(ENTRIES PROVIDED begins)

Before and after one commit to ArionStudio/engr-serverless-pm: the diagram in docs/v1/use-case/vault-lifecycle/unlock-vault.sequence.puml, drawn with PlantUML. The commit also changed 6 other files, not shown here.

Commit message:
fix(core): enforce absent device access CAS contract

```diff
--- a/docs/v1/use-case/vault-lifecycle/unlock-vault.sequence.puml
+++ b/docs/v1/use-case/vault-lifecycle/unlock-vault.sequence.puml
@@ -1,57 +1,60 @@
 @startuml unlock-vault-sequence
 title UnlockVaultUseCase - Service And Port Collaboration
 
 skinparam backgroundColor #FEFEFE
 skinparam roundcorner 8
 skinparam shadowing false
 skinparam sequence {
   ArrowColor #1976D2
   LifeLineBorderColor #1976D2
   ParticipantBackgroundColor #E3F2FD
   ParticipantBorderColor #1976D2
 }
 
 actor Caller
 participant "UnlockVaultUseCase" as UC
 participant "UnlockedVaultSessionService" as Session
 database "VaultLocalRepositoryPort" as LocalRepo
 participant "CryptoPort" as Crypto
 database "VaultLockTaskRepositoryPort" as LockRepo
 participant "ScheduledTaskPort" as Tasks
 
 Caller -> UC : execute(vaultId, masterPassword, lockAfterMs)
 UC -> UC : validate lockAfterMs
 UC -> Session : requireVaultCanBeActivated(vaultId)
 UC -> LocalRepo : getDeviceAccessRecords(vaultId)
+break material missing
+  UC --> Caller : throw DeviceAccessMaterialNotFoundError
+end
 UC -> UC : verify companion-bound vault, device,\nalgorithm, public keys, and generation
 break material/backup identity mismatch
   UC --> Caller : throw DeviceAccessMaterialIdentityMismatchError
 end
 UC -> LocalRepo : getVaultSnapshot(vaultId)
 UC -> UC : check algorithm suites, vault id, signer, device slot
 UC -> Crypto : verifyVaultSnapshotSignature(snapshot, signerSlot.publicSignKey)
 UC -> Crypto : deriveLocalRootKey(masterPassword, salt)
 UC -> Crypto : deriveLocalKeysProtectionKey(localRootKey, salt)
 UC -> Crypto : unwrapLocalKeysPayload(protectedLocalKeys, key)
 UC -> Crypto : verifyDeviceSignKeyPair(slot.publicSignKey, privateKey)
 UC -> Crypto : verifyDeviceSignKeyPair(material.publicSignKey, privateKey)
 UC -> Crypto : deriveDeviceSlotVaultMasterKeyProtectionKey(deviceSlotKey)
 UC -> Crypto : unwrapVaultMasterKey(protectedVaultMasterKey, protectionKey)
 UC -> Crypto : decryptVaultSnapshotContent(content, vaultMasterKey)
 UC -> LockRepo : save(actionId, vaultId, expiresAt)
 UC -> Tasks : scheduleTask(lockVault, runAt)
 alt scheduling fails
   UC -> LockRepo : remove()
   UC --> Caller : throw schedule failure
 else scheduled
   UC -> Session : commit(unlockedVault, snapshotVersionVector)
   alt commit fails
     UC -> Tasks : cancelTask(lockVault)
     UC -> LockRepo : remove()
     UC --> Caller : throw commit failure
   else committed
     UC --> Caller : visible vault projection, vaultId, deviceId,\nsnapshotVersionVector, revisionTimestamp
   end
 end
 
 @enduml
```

(ENTRIES PROVIDED ends)

▸ **WORK ORDER**
The data should be printed again exactly, line for line.

▸ **REPLY TO THE EXERCISE**
Before and after one commit to ArionStudio/engr-serverless-pm: the diagram in docs/v1/use-case/vault-lifecycle/unlock-vault.sequence.puml, drawn with PlantUML. The commit also changed 6 other files, not shown here.

Commit message:
fix(core): enforce absent device access CAS contract

```diff
--- a/docs/v1/use-case/vault-lifecycle/unlock-vault.sequence.puml
+++ b/docs/v1/use-case/vault-lifecycle/unlock-vault.sequence.puml
@@ -1,57 +1,60 @@
 @startuml unlock-vault-sequence
 title UnlockVaultUseCase - Service And Port Collaboration
 
 skinparam backgroundColor #FEFEFE
 skinparam roundcorner 8
 skinparam shadowing false
 skinparam sequence {
   ArrowColor #1976D2
   LifeLineBorderColor #1976D2
   ParticipantBackgroundColor #E3F2FD
   ParticipantBorderColor #1976D2
 }
 
 actor Caller
 participant "UnlockVaultUseCase" as UC
 participant "UnlockedVaultSessionService" as Session
 database "VaultLocalRepositoryPort" as LocalRepo
 participant "CryptoPort" as Crypto
 database "VaultLockTaskRepositoryPort" as LockRepo
 participant "ScheduledTaskPort" as Tasks
 
 Caller -> UC : execute(vaultId, masterPassword, lockAfterMs)
 UC -> UC : validate lockAfterMs
 UC -> Session : requireVaultCanBeActivated(vaultId)
 UC -> LocalRepo : getDeviceAccessRecords(vaultId)
+break material missing
+  UC --> Caller : throw DeviceAccessMaterialNotFoundError
+end
 UC -> UC : verify companion-bound vault, device,\nalgorithm, public keys, and generation
 break material/backup identity mismatch
   UC --> Caller : throw DeviceAccessMaterialIdentityMismatchError
 end
 UC -> LocalRepo : getVaultSnapshot(vaultId)
 UC -> UC : check algorithm suites, vault id, signer, device slot
 UC -> Crypto : verifyVaultSnapshotSignature(snapshot, signerSlot.publicSignKey)
 UC -> Crypto : deriveLocalRootKey(masterPassword, salt)
 UC -> Crypto : deriveLocalKeysProtectionKey(localRootKey, salt)
 UC -> Crypto : unwrapLocalKeysPayload(protectedLocalKeys, key)
 UC -> Crypto : verifyDeviceSignKeyPair(slot.publicSignKey, privateKey)
 UC -> Crypto : verifyDeviceSignKeyPair(material.publicSignKey, privateKey)
 UC -> Crypto : deriveDeviceSlotVaultMasterKeyProtectionKey(deviceSlotKey)
 UC -> Crypto : unwrapVaultMasterKey(protectedVaultMasterKey, protectionKey)
 UC -> Crypto : decryptVaultSnapshotContent(content, vaultMasterKey)
 UC -> LockRepo : save(actionId, vaultId, expiresAt)
 UC -> Tasks : scheduleTask(lockVault, runAt)
 alt scheduling fails
   UC -> LockRepo : remove()
   UC --> Caller : throw schedule failure
 else scheduled
   UC -> Session : commit(unlockedVault, snapshotVersionVector)
   alt commit fails
     UC -> Tasks : cancelTask(lockVault)
     UC -> LockRepo : remove()
     UC --> Caller : throw commit failure
   else committed
     UC --> Caller : visible vault projection, vaultId, deviceId,\nsnapshotVersionVector, revisionTimestamp
   end
 end
 
 @enduml
```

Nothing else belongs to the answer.